Filter the entries for the word "prosody". Copy each line in which it occurs.
══ Material shown
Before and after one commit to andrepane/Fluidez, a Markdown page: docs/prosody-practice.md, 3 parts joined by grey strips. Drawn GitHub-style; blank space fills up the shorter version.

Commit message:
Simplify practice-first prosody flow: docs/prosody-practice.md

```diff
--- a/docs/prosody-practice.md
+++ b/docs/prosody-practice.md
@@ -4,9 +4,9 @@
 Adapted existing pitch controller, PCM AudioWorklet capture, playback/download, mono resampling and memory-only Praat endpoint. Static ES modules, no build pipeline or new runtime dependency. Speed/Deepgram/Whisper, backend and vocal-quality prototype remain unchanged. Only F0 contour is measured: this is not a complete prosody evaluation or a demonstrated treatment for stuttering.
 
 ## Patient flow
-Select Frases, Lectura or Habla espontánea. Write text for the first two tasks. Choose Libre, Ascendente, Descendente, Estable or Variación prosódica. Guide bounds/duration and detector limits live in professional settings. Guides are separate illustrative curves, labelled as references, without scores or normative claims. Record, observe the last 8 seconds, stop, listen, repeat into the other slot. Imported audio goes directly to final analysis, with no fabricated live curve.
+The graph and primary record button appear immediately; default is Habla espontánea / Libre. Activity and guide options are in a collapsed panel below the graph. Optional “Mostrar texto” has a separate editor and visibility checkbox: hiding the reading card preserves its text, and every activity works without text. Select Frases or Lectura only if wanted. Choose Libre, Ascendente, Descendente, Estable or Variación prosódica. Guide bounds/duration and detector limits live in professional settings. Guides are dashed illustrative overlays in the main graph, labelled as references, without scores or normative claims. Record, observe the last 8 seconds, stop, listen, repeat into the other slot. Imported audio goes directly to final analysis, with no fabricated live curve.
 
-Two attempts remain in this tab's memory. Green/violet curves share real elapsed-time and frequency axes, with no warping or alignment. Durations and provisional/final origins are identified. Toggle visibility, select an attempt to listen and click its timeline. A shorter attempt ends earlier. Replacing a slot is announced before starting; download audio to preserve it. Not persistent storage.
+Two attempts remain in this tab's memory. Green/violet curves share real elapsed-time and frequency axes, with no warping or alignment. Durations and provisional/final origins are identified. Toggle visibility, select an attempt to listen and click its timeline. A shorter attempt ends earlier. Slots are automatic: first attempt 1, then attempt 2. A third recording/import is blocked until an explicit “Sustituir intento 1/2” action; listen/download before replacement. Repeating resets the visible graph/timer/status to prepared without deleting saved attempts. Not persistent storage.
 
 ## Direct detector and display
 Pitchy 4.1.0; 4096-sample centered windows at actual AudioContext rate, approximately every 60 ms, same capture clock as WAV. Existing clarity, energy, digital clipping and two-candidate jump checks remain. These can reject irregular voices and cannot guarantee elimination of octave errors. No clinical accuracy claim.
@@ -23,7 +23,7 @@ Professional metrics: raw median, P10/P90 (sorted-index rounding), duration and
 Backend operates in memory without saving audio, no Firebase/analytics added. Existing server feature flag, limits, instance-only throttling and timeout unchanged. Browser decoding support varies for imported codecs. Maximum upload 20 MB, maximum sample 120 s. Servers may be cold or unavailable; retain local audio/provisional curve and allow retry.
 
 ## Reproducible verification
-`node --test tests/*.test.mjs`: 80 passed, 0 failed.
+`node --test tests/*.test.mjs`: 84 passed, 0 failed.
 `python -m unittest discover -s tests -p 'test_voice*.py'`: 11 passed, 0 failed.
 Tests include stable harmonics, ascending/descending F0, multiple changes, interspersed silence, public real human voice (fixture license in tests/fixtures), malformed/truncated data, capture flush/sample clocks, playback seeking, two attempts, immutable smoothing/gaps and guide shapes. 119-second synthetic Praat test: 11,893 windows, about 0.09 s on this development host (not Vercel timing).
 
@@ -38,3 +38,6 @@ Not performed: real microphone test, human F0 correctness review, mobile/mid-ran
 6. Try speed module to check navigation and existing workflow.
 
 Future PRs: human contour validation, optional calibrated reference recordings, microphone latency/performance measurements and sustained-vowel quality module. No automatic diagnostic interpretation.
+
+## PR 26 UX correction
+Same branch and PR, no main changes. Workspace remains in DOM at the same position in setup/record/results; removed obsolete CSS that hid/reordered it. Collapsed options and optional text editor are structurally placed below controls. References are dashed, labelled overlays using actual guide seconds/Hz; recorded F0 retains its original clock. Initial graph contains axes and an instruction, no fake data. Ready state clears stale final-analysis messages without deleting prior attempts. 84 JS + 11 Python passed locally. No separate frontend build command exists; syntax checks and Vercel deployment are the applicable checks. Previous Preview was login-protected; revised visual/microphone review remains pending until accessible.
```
════
══ Material shown
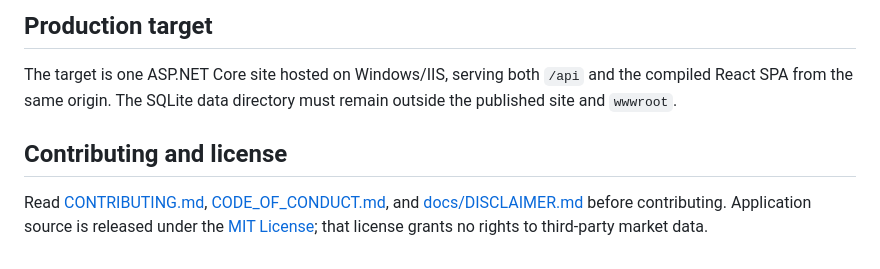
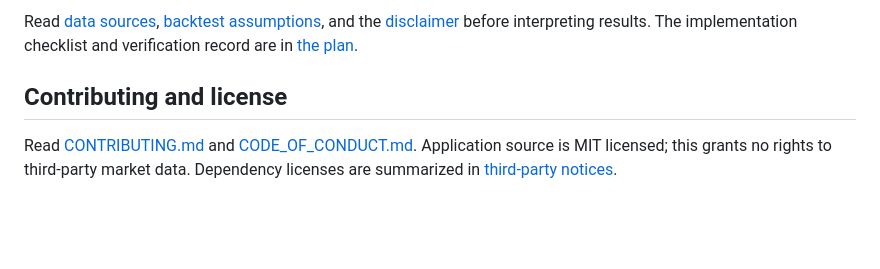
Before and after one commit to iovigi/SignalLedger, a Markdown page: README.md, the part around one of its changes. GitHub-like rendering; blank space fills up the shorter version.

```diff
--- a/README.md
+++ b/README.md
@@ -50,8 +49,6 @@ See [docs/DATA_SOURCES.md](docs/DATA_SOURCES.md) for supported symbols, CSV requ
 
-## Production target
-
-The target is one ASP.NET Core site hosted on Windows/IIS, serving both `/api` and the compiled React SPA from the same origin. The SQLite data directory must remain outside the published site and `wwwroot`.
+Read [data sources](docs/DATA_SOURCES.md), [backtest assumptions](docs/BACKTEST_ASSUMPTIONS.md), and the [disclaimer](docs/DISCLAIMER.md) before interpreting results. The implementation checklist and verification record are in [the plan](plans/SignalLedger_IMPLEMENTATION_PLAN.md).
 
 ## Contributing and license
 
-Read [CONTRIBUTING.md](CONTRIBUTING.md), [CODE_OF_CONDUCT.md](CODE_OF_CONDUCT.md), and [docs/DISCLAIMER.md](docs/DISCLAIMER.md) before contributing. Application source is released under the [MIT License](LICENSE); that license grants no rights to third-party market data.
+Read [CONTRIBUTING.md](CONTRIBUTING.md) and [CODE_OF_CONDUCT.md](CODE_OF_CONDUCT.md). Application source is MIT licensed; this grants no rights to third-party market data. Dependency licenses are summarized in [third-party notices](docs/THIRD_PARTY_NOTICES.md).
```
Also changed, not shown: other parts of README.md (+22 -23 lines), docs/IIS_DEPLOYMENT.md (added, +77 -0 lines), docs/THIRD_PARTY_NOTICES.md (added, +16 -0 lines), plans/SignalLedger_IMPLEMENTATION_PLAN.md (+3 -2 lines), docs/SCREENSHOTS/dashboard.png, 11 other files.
════
* [Exercise solution]
Before and after one commit to andrepane/Fluidez, a Markdown page: docs/prosody-practice.md, 3 parts joined by grey strips. Drawn GitHub-style; blank space fills up the shorter version.
Simplify practice-first prosody flow: docs/prosody-practice.md
--- a/docs/prosody-practice.md
+++ b/docs/prosody-practice.md
 Adapted existing pitch controller, PCM AudioWorklet capture, playback/download, mono resampling and memory-only Praat endpoint. Static ES modules, no build pipeline or new runtime dependency. Speed/Deepgram/Whisper, backend and vocal-quality prototype remain unchanged. Only F0 contour is measured: this is not a complete prosody evaluation or a demonstrated treatment for stuttering.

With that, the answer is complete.